Our ability to meet life's challenges is often compromised when we've been emotionally injured. Our emotional wounding occurs in the context of relationship, often initially in the first relationships we have as human beings, which are those with our parents and caregivers. I believe healing those wounds therefore must also occur in relationship... we can't do it alone or by ourselves. The "therapeutic relationship"-- the relationship you have with your therapist, is then of utmost importance, because only someone who has healed or is healing their own wounds will have the capacity to help you heal yours at a deep level. My own healing, therapy, and personal growth are very much a priority for me, because I know that only if I am working towards wholeness will I be able to help you.

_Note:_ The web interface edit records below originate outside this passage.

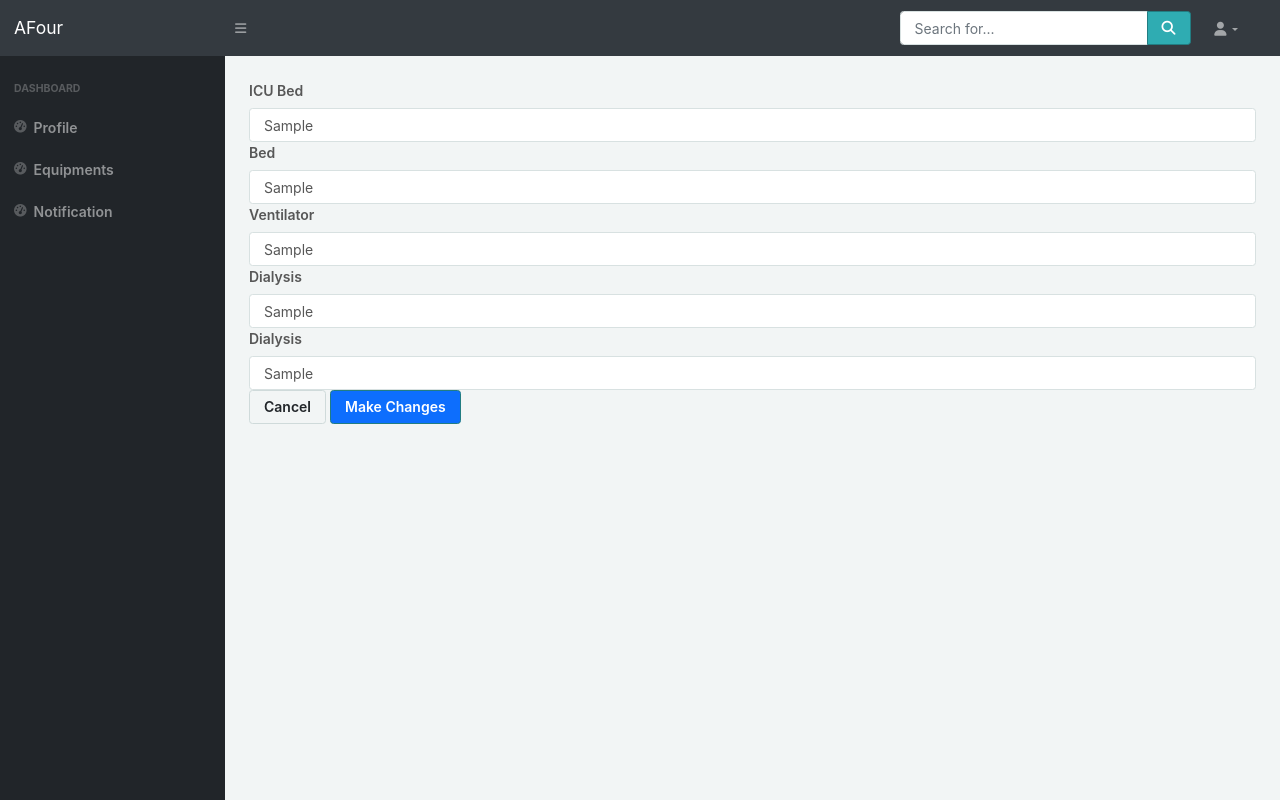
After one commit to sagar-1004/Shebuild-SmartDrivers, a Django app: page /viewequip in a window 1280 px wide. The commit adds this page. Run offline with Django 3.2, Linux system fonts and the light colour scheme; a database or web service that is not in the repository returns one stand-in record (values such as "Sample title"); data that the repository does not hold is empty; some libraries are stand-ins or nearby versions.

Commit message:
equip added

```diff
--- a/drivers/backend/views.py
+++ b/drivers/backend/views.py
@@ -35,7 +35,7 @@ class Hospitalview(APIView):
 
     def put(self, request, pk):
         id = pk
-        queryset = Hospital.objects.get(skill_id=id)
+        queryset = Hospital.objects.get(id=id)
         serializer_class = hospitalSerializer(queryset, data=request.data)
         if serializer_class.is_valid():
             serializer_class.save()
--- a/drivers/frontend/templates/base.html
+++ b/drivers/frontend/templates/base.html
@@ -66,13 +66,13 @@
                 <div class="sb-nav-link-icon"><i class="fas fa-tachometer-alt"></i></div>
                 Dashboard
               </a> {% endcomment %}
-              <a class="nav-link" href="/">
+              <a class="nav-link" href="../viewdashboard">
                 <div class="sb-nav-link-icon"><i class="fas fa-tachometer-alt"></i></div>
                 Profile
               </a>
 
 
-              <a class="nav-link" href="../viewmrl">
+              <a class="nav-link" href="../viewequip">
                 <div class="sb-nav-link-icon"><i class="fas fa-tachometer-alt"></i></div>
                  Equipments
               </a>
--- /dev/null
+++ b/drivers/frontend/templates/equip.html
@@ -0,0 +1,63 @@
+{% extends './base.html' %}
+{% load static %}
+
+
+
+
+      {% block content %}
+      <link rel="stylesheet" href="https://cdn.datatables.net/1.11.1/css/jquery.dataTables.min.css">
+    <link rel="stylesheet" href="https://cdn.datatables.net/datetime/1.1.1/css/dataTables.dateTime.min.css">
+    {%for b in b %}
+<title>{{b.skill_name}}</title>
+
+<div class="content">
+
+<form action="http://127.0.0.1:8000/putequip/" method="POST" autocomplete="off">{%csrf_token%}
+    <input name="id" type="hidden" value={{b.id}}>
+    <input name="username" type="hidden" value={{b.username}}>
+    <input name="name" type="hidden" value={{b.name}}>
+    <input name="longitude" type="hidden" value={{b.longitude}}>
+    <input name="lattitude" type="hidden" value={{b.lattitude}}>
+    <input name="address" type="hidden" value={{b.address}}>
+
+
+    <div class="mb-6">
+    <label for="ICU_bed" class="form-label">ICU Bed</label>
+    <input type="text" class="form-control" id="ICU_bed" name="ICU_bed" value={{b.ICU_bed}} >
+    </div>
+
+       <div class="mb-6">
+                   <label for="bed" class="form-label">Bed</label>
+                   <input type="text" class="form-control" id="bed" name="bed" value={{b.bed}}>
+                 </div>
+
+      <div class="mb-6">
+                   <label for="ventilator" class="form-label">Ventilator</label>
+                   <input type="text" class="form-control" id="ventilator" name="ventilator" value={{b.ventilator}}>
+                 </div>
+
+       <div class="mb-6">
+                   <label for="dialysis" class="form-label">Dialysis</label>
+                   <input type="text" class="form-control" id="dialysis" name="dialysis" value={{b.dialysis}}>
+        </div>
+
+        <div class="mb-6">
+                   <label for="Anesthesia_machine" class="form-label">Dialysis</label>
+                   <input type="text" class="form-control" id="Anesthesia_machine" name="Anesthesia_machine" value={{b.Anesthesia_machine}}>
+        </div>
+
+
+
+
+
+
+       <button type="button" class="btn btn-secondary" >Cancel</button>
+       <a href="../viewequip/"><input   class="btn btn-primary" style="background-color:#0d6efd"type="submit" value="Make Changes"></a>
+
+
+  </form>
+
+</div>
+  {%endfor%}
+
+{% endblock content %}
--- a/drivers/frontend/urls.py
+++ b/drivers/frontend/urls.py
@@ -10,6 +10,8 @@ urlpatterns = [
     path('', views.index),
     path("index", views.index, name="index"),
     path('viewdashboard', views.viewdashboard, name="viewdashboard"),
+    path('putequip/', views.putequip, name="putequip"),
+    path('viewequip', views.viewequip, name="viewequip"),
     path("login", views.login_request, name="login"),
     path("register", views.register_request, name="register"),
     path("logout", views.logout_request, name="logout"),
--- a/drivers/frontend/views.py
+++ b/drivers/frontend/views.py
@@ -75,3 +75,50 @@ def logout_request(request):
 	logout(request)
 	messages.info(request, "You have successfully logged out.")
 	return redirect('/index')
+
+
+
+def viewequip(request):
+    end_date = datetime.date.today()
+    end_date = end_date.strftime("%Y-%m-%d")
+    start_date = datetime.date.today() - relativedelta(months=1)
+    start_date = start_date.strftime("%Y-%m-%d")
+    y = str(request.user.id)
+    p = requests.get('http://127.0.0.1:8000/api/hospitalview/'+y)
+    q = p.json()
+    print(q)
+
+    return render(request, 'equip.html', {'b': q, 'frmat': "All", 'end_date': end_date, 'start_date': start_date})
+
+@csrf_exempt
+def putequip(request):
+    if request.method == 'POST':
+        id = request.POST["id"]
+        username = request.POST["username"]
+        name = request.POST["name"]
+        longitude = request.POST["longitude"]
+        lattitude = request.POST["lattitude"]
+        address = request.POST["address"]
+        ICU_bed = request.POST["ICU_bed"]
+        bed = request.POST["bed"]
+        ventilator = request.POST["ventilator"]
+        dialysis = request.POST["dialysis"]
+        Anesthesia_machine = request.POST["Anesthesia_machine"]
+
+        context = {
+
+         	"username": username,
+           	"name": name,
+           	"longitude": longitude,
+          	"lattitude": lattitude,
+         	"address": address,
+            "ICU_bed" : ICU_bed,
+            "bed" : bed,
+            "ventilator" : ventilator,
+            "dialysis" : dialysis,
+            "Anesthesia_machine" : Anesthesia_machine,
+
+        }
+    p = requests.put("http://127.0.0.1:8000/api/hospitalview/"+id, context)
+    print (p)
+    return redirect("http://127.0.0.1:8000/viewequip")
```
Also changed, not shown: drivers/db.sqlite3.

Many psychotherapies are about trying to counteract symptoms or problems you may be experiencing by teaching you what would be a more desirable response to the problem you are having, then having you practice this response. These therapies may be about telling you to change your thinking or behavior, with the hope that eventually this new response or way of thinking will become stronger in your brain than your old response. The trouble with these approaches is that the symptom or problem is not transformed so that you no longer have it. The last five years I've been receiving training in and practicing a new approach to change called Coherence Therapy, an exciting new therapeutic modality which gets to the root of your problem and catalyzes change on a deep level. This therapy is experiential, not based on my analyzing you or telling you what to do. I find that this approach is often very effective. That said, I may also use other techniques with you depending on what, in my clinical judgement, will help you the most rapidly and profoundly.